◆ **Exercise prompt**: The entries are to be output word for word, with the pictures omitted.
Data for this exercise Start Marker
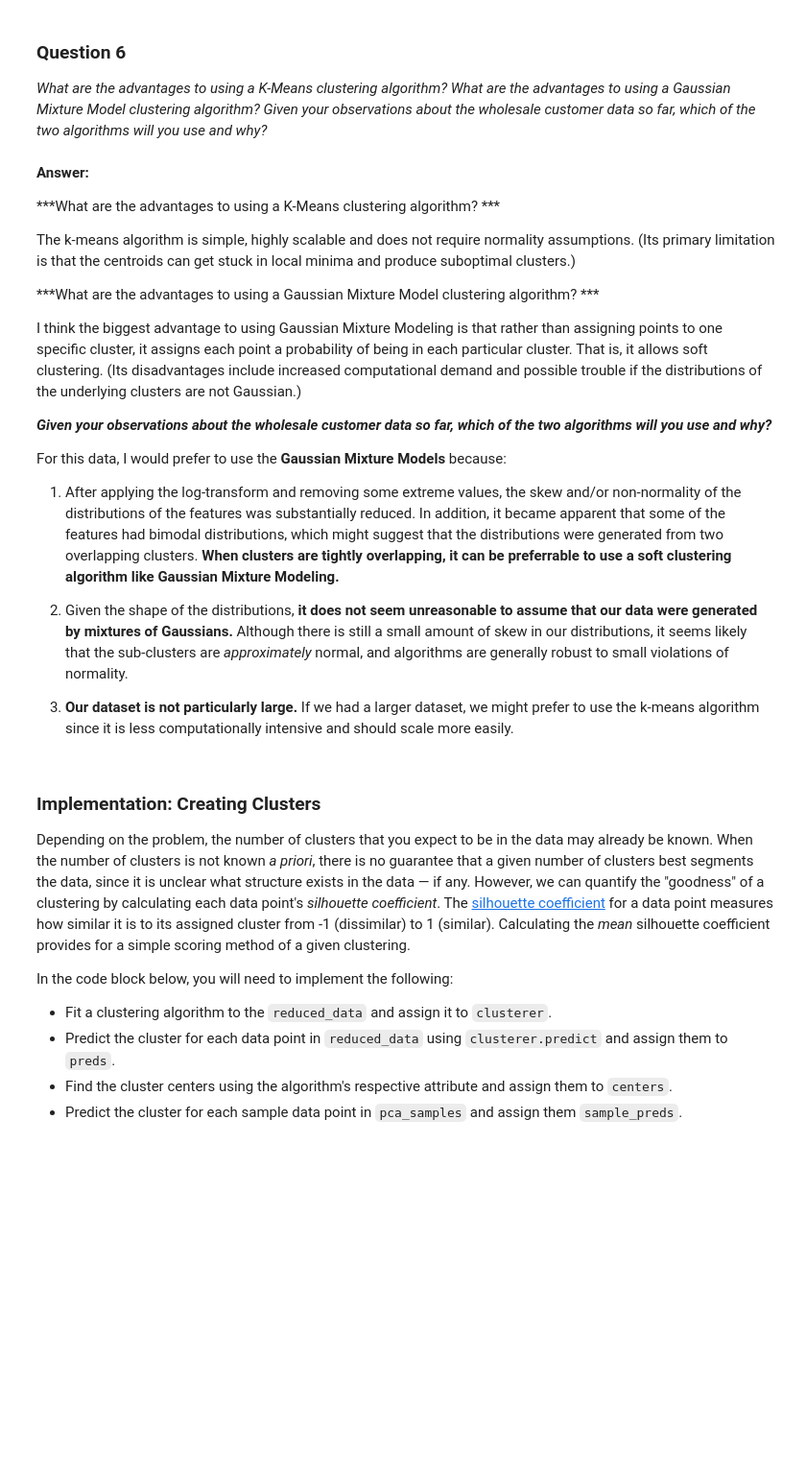
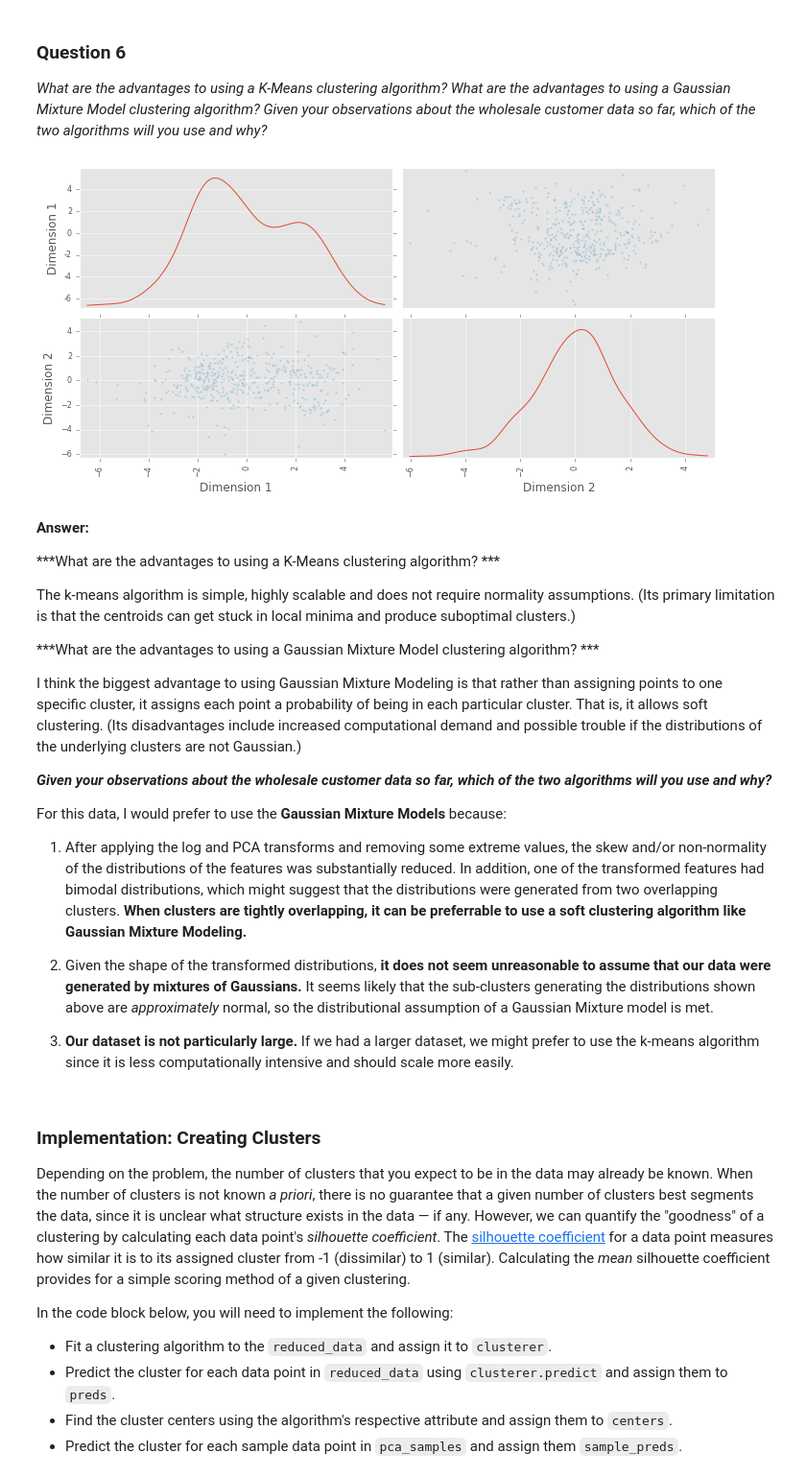
Before and after one commit to alextrickey/creating_customer_segments, a Jupyter notebook: customer_segments.ipynb, the cells around one changed output. Shown at 96% size. Cells and saved outputs as stored; diff of their text form; code cells hidden in the pictures; blank space fills up the shorter version.

```diff
--- a/customer_segments.ipynb
+++ b/customer_segments.ipynb
@@ -450,6 +450,12 @@ In this section, you will choose to use either a K-Means clustering algorithm or
 # %% [markdown]
 ### Question 6
 *What are the advantages to using a K-Means clustering algorithm? What are the advantages to using a Gaussian Mixture Model clustering algorithm? Given your observations about the wholesale customer data so far, which of the two algorithms will you use and why?*
+# %%
+#Check distributions of features after PCA transform
+pd.scatter_matrix(reduced_data, alpha = 0.3, figsize = (10,5), diagonal = 'kde');
+plt.tight_layout()
+# %% [output]
+[figure, added]
 # %% [markdown]
 **Answer:**
 
@@ -465,9 +471,9 @@ I think the biggest advantage to using Gaussian Mixture Modeling is that rather
 
 For this data, I would prefer to use the **Gaussian Mixture Models** because:
 
-1. After applying the log-transform and removing some extreme values, the skew and/or non-normality of the distributions of the features was substantially reduced. In addition, it became apparent that some of the features had bimodal distributions, which might suggest that the distributions were generated from two overlapping clusters. **When clusters are tightly overlapping, it can be preferrable to use a soft clustering algorithm like Gaussian Mixture Modeling.**
+1. After applying the log and PCA transforms and removing some extreme values, the skew and/or non-normality of the distributions of the features was substantially reduced. In addition, one of the transformed features had bimodal distributions, which might suggest that the distributions were generated from two overlapping clusters. **When clusters are tightly overlapping, it can be preferrable to use a soft clustering algorithm like Gaussian Mixture Modeling.**
 
-2. Given the shape of the distributions, **it does not seem unreasonable to assume that our data were generated by mixtures of Gaussians.** Although there is still a small amount of skew in our distributions, it seems likely that the sub-clusters are *approximately* normal, and algorithms are generally robust to small violations of normality.
+2. Given the shape of the transformed distributions, **it does not seem unreasonable to assume that our data were generated by mixtures of Gaussians.** It seems likely that the sub-clusters generating the distributions shown above are *approximately* normal, so the distributional assumption of a Gaussian Mixture model is met.
 
 3. **Our dataset is not particularly large.** If we had a larger dataset, we might prefer to use the k-means algorithm since it is less computationally intensive and should scale more easily.
 # %% [markdown]
```
Also changed, not shown: parts of 14 cells of this notebook.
Data for this exercise End Marker
◆ **Output below**:
Before and after one commit to alextrickey/creating_customer_segments, a Jupyter notebook: customer_segments.ipynb, the cells around one changed output. Shown at 96% size. Cells and saved outputs as stored; diff of their text form; code cells hidden in the pictures; blank space fills up the shorter version.

```diff
--- a/customer_segments.ipynb
+++ b/customer_segments.ipynb
@@ -450,6 +450,12 @@ In this section, you will choose to use either a K-Means clustering algorithm or
 # %% [markdown]
 ### Question 6
 *What are the advantages to using a K-Means clustering algorithm? What are the advantages to using a Gaussian Mixture Model clustering algorithm? Given your observations about the wholesale customer data so far, which of the two algorithms will you use and why?*
+# %%
+#Check distributions of features after PCA transform
+pd.scatter_matrix(reduced_data, alpha = 0.3, figsize = (10,5), diagonal = 'kde');
+plt.tight_layout()
+# %% [output]
+[figure, added]
 # %% [markdown]
 **Answer:**
 
@@ -465,9 +471,9 @@ I think the biggest advantage to using Gaussian Mixture Modeling is that rather
 
 For this data, I would prefer to use the **Gaussian Mixture Models** because:
 
-1. After applying the log-transform and removing some extreme values, the skew and/or non-normality of the distributions of the features was substantially reduced. In addition, it became apparent that some of the features had bimodal distributions, which might suggest that the distributions were generated from two overlapping clusters. **When clusters are tightly overlapping, it can be preferrable to use a soft clustering algorithm like Gaussian Mixture Modeling.**
+1. After applying the log and PCA transforms and removing some extreme values, the skew and/or non-normality of the distributions of the features was substantially reduced. In addition, one of the transformed features had bimodal distributions, which might suggest that the distributions were generated from two overlapping clusters. **When clusters are tightly overlapping, it can be preferrable to use a soft clustering algorithm like Gaussian Mixture Modeling.**
 
-2. Given the shape of the distributions, **it does not seem unreasonable to assume that our data were generated by mixtures of Gaussians.** Although there is still a small amount of skew in our distributions, it seems likely that the sub-clusters are *approximately* normal, and algorithms are generally robust to small violations of normality.
+2. Given the shape of the transformed distributions, **it does not seem unreasonable to assume that our data were generated by mixtures of Gaussians.** It seems likely that the sub-clusters generating the distributions shown above are *approximately* normal, so the distributional assumption of a Gaussian Mixture model is met.
 
 3. **Our dataset is not particularly large.** If we had a larger dataset, we might prefer to use the k-means algorithm since it is less computationally intensive and should scale more easily.
 # %% [markdown]
```
Also changed, not shown: parts of 14 cells of this notebook.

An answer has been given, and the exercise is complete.